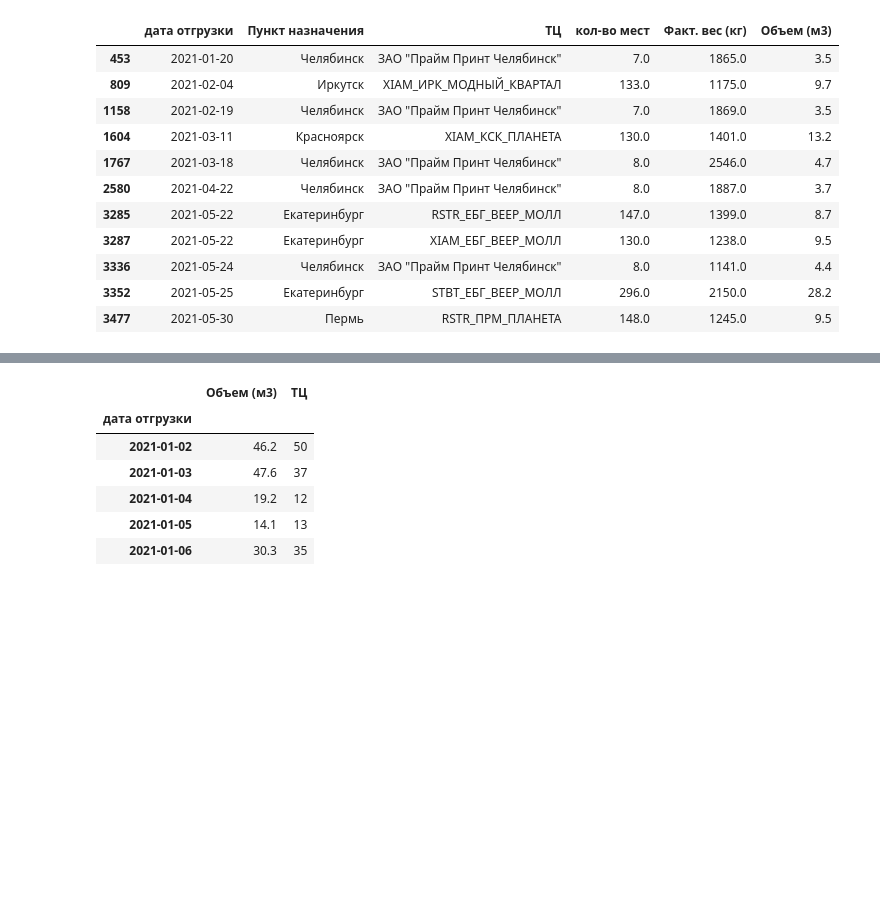
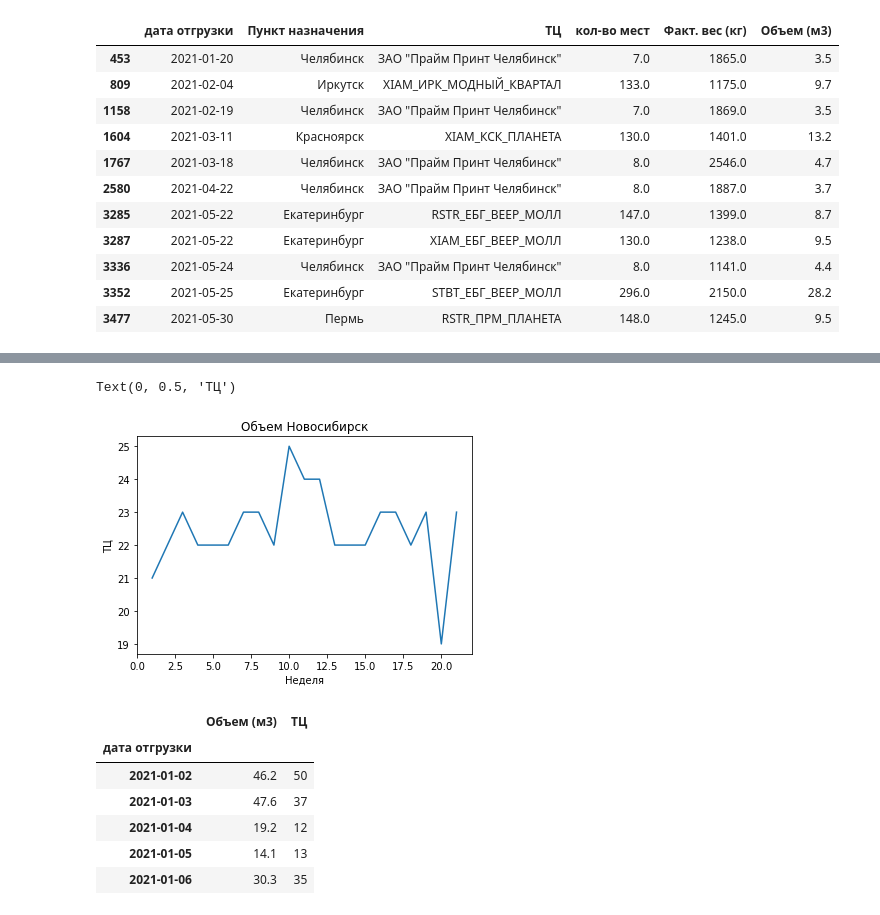
Before and after one commit to AnikanovDB/PYDA-19-hw, a Jupyter notebook: Diplom DA19.ipynb, the cells around one changed output, grey strips where cells are left out. Saved outputs shown, nothing was run; the diff lists cells and outputs as text; code cells hidden in the pictures; blank space fills up the shorter version.

```diff
--- a/Diplom DA19.ipynb
+++ b/Diplom DA19.ipynb
@@ -77,3 +210,12 @@ df[df['Факт. вес (кг)']>1000]
+# %%
+import matplotlib.pyplot as plt
+plt.plot(Nsib.groupby('Номер недели')['ТЦ'].count())
+plt.title('Объем Новосибирск')
+plt.xlabel('Неделя')
+plt.ylabel('ТЦ')
+# %% [output]
+Text(0, 0.5, 'ТЦ')
+[figure, added]
 # %%
 #n_df=pd.pivot_table(df,
 #               index=["дата отгрузки"],
```
Also changed, not shown: parts of 21 cells of this notebook.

============

▶ **Aim of the exercise**: Using the records above, report each line that contains the word "changed" by copying it.

▶ **Result**:
Before and after one commit to AnikanovDB/PYDA-19-hw, a Jupyter notebook: Diplom DA19.ipynb, the cells around one changed output, grey strips where cells are left out. Saved outputs shown, nothing was run; the diff lists cells and outputs as text; code cells hidden in the pictures; blank space fills up the shorter version.
Also changed, not shown: parts of 21 cells of this notebook.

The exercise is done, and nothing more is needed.